In recent years, however, the role of HR has evolved into more of a facilitator. They are responsible for recruiting applicants but the actual hiring decisions are now made by the manager to whom the applicant will report. In other words, the Hiring Manager.
HR will advertise the openings, process the paperwork, receive the applications and resumes, and pass them on to the Hiring Manager to review and decide which ones warrant an interview.
Why You Must Customize Your Resume to the Job
In some organizations, HR will screen the applications and resumes against the job requirements and only pass on qualified applicants to the Hiring Manager. They may do this screening process manually or by using resume filtering software. Resume filtering software screens resumes and/or applications against predetermined key words and ranks them, frequently according to key word density. This is more common in very large organizations, where hundreds of resumes may be received for each opening, requiring a SuccessFactors human resource information system.
NOTE: this is why you must tailor your resume for each specific job to which you apply! You must use in your resume the specific words used in the job posting to describe the required skills and experience. These are very likely the ones that will be used as key words in the resume screening process. The more you use the descriptive words from the job posting, the better your chance of making it through either a manual or an automated screening process.
In some cases, although increasingly this is infrequent, HR may do an initial “screening” interview of candidates to decide which ones to pass on to the Hiring Manager.
However applicants finally make it to the Hiring Manager, it’s the Hiring Manager that conducts the final interview and decides which person will be offered the job. After that, it’s usually HR that actually makes the job offer and negotiates salary within the boundaries set by the Hiring Manager.
What Does All This Mean?
What all this means is that it’s the Hiring Manager you must impress, not HR (unless HR does the initial screening interview). Today, HR is a facilitator, not a decision maker in the hiring process.
Be aware, though, that in companies too small to have a full time HR Manager, it’s usually the Hiring Manager that does everything. This means that the person to whom you first communicate about a job may be an HR person, but they may also be the Hiring Manager.

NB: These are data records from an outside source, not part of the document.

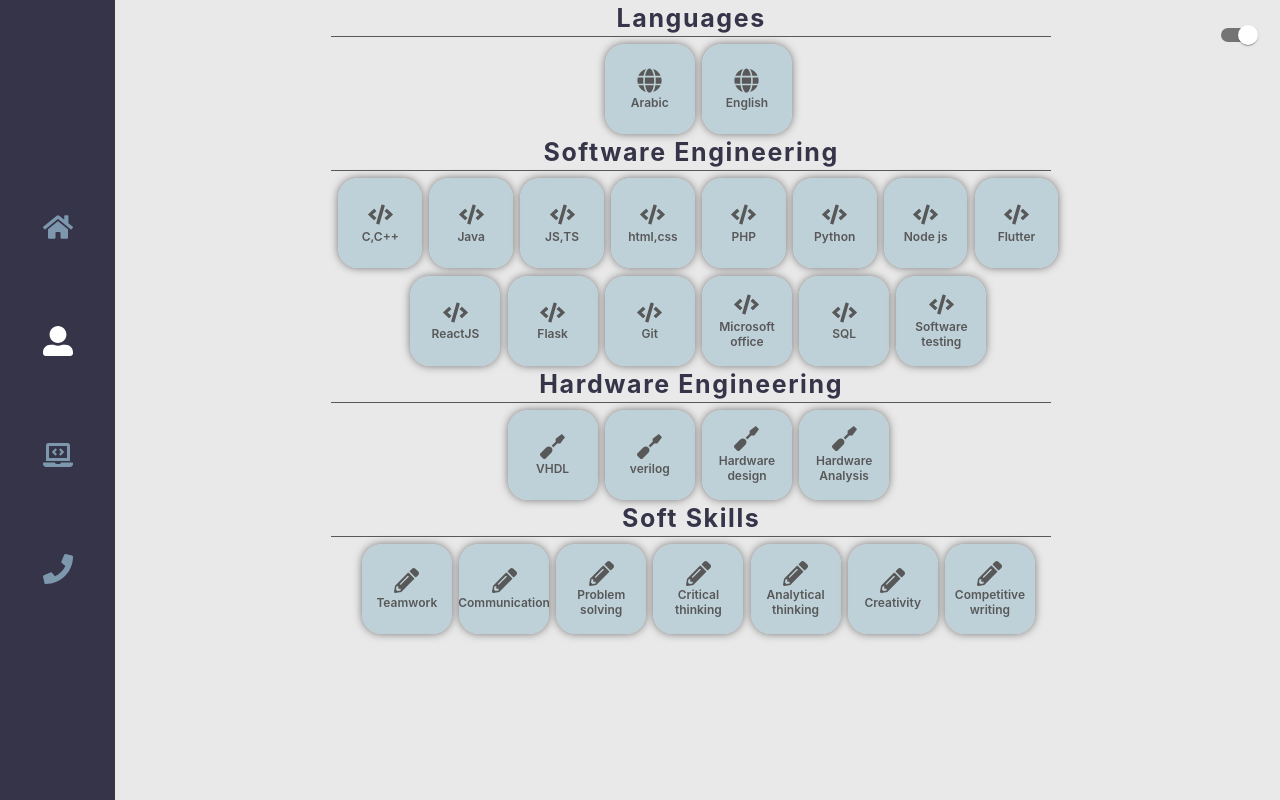
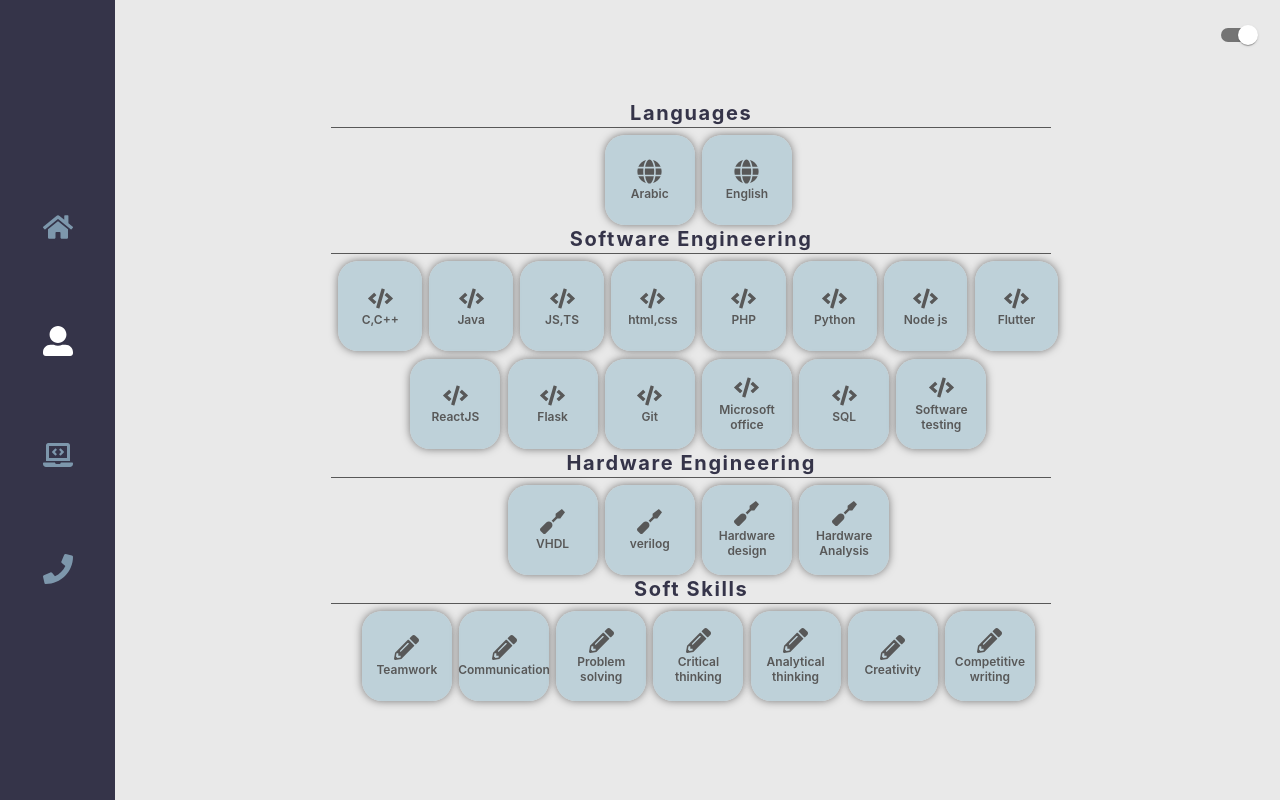
Before and after one commit to Gharam-Sar/portfolio-with-react, a React (Create React App) app: page /Information in a window 1280 px wide. Built offline with nearby package versions, Linux system fonts and the light colour scheme.

Commit message:
new design,new content,cleaner code

```diff
--- a/src/App.css
+++ b/src/App.css
@@ -99,6 +99,7 @@ body {
 .info-page {
   font-size: 15px;
   width: 80%;
+  height: 100%;
   position: fixed;
   display: flex;
   flex-direction: column;
@@ -134,8 +135,8 @@ body {
 
 .skill-title {
   font-weight: 700;
-  font-size: 25px;
-  padding: 3px;
+  font-size: 20px;
+  padding: 2px;
   border-bottom: 1px solid #585858;
   letter-spacing: 0.1rem;
   color: #353449;
```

Consequently, the bottom line here is that you should treat all people you encounter as if they were the Hiring Manager. You just never know who can influence the Hiring Manager and kill your chances for an interview as a result of a perceived slight.